Home>News Center>World

Bush job rating dips, support for war down
Updated: 2004-05-11 17:44

U.S. President Bush's job approval rating has slipped to a new low and public support for the war in Iraq has declined, according to a poll released on Monday.

U.S. President George W. Bush walks with a football back to the oval office from the Rose Garden at the White House in Washington, May 10, 2004, after a ceremony honoring the New England Patriots. Bush's job approval rating has slipped to a new low and public support for the war in Iraq has declined, according to a CNN/USA Today/Gallup Poll released Monday. [Reuters]

The new poll, with a sampling error of three percentage points, was conducted among 1,003 adults, Friday to Sunday, amid a broadening scandal over abuse of Iraqi prisoners by U.S. troops.

Only 44 percent said they believed the war was worthwhile, in another new low. In a poll taken a month ago, 50 percent said it was worth going to war in Iraq. A year ago, 73 percent said the war was worthwhile.

Fifty-four percent of those polled said the invasion of Iraq was a mistake, and only 41 percent of adults said they believed Bush was doing a good job handling the war.

Bush's handling of terrorism remained his strongest suit, according to the poll.

Fifty-four percent said they approved of his performance in that area. The respondents also said they had more confidence in Bush to handle the situation in Iraq than they did in Kerry, by 48 to 45 percent.

Still, Kerry's rating on that issue rose from 39 percent in a poll conducted in March while Bush's fell from 54 percent.
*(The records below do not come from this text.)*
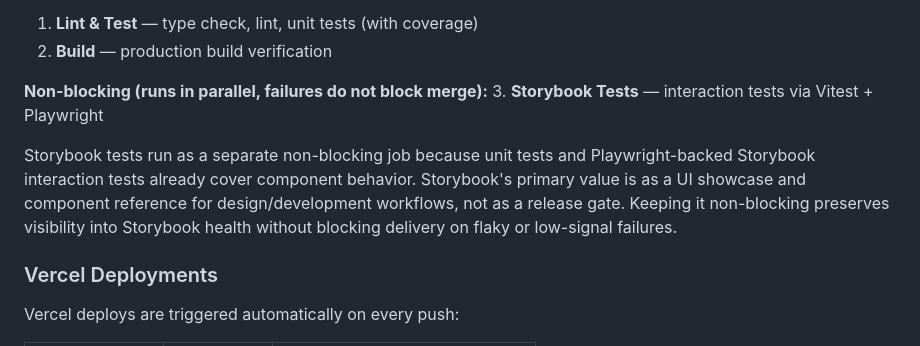
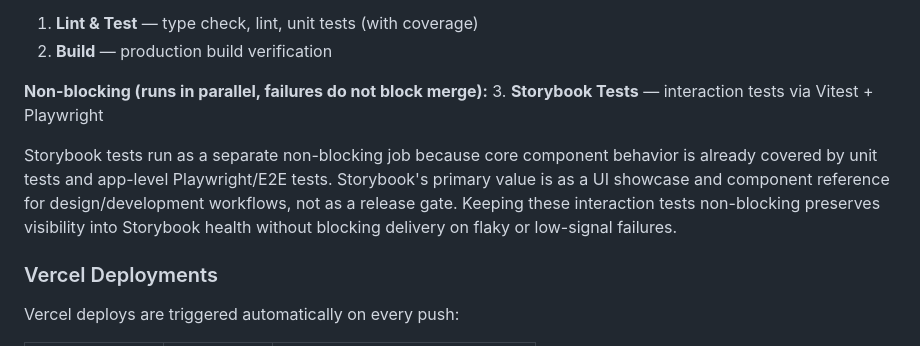
Before and after one commit to biozal/cartyx-app, a Markdown page: docs/deployment.md, the part around the change. Drawn GitHub-style.

Commit message:
Update docs/deployment.md
Co-authored-by: Copilot <175728472+Copilot@users.noreply.github.com>

```diff
--- a/docs/deployment.md
+++ b/docs/deployment.md
@@ -550,12 +550,12 @@ Every PR automatically runs two required jobs plus one non-blocking job:
 **Non-blocking (runs in parallel, failures do not block merge):**
 3. **Storybook Tests** — interaction tests via Vitest + Playwright
 
-Storybook tests run as a separate non-blocking job because unit tests and
-Playwright-backed Storybook interaction tests already cover component behavior.
+Storybook tests run as a separate non-blocking job because core component
+behavior is already covered by unit tests and app-level Playwright/E2E tests.
 Storybook's primary value is as a UI showcase and component reference for
-design/development workflows, not as a release gate. Keeping it non-blocking
-preserves visibility into Storybook health without blocking delivery on flaky
-or low-signal failures.
+design/development workflows, not as a release gate. Keeping these interaction
+tests non-blocking preserves visibility into Storybook health without blocking
+delivery on flaky or low-signal failures.
 
 ### Vercel Deployments
 
```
On a day when Bush voiced strong support for Defense Secretary Donald Rumsfeld against calls for his resignation over his handling of the scandal, the latest poll revealed a country split over how the Pentagon chief has done his job.

Forty-six percent said they approved of Rumsfeld's job performance and 45 percent said they disapproved. But less than a third of those questioned thought he should resign or be fired over the Abu Ghraib prison scandal.

Some Democrats have called for the secretary to step down over graphic photos of Iraqi prisoner abuse that have inflamed anti-American sentiment in the Muslim world and damaged U.S. credibility.

  Today's Top News     Top World News

Premier: China will consider Taiwan reunification law



Taiwan recount to settle vote dispute



Tornado pummels Guangdong areas, kills 6



Bush job rating dips, support for war down



China denies plan of administrative remap



Pedestrians obey laws or pay up


  Russian worker killed, two taken hostage in Iraq
  Three killed in bomb attack in Iraq city of Kirkuk
  Former Australian diplomat jailed for 13 years for paedophilia
  Bush's backing of Rumsfeld shocks and angers Arabs
  Israeli troops killed in Gaza blast-Witnesses
  Chechen future uncertain as leader buried
  Go to Another Section  
  Story Tools  
  Related Stories  
Bush: Strikes may go beyond Afghan
Bush's backing of Rumsfeld shocks and angers Arabs
More bad news may be on the way for Bush
  News Talk  
  Scandal over humiliation of Iraqi prisoners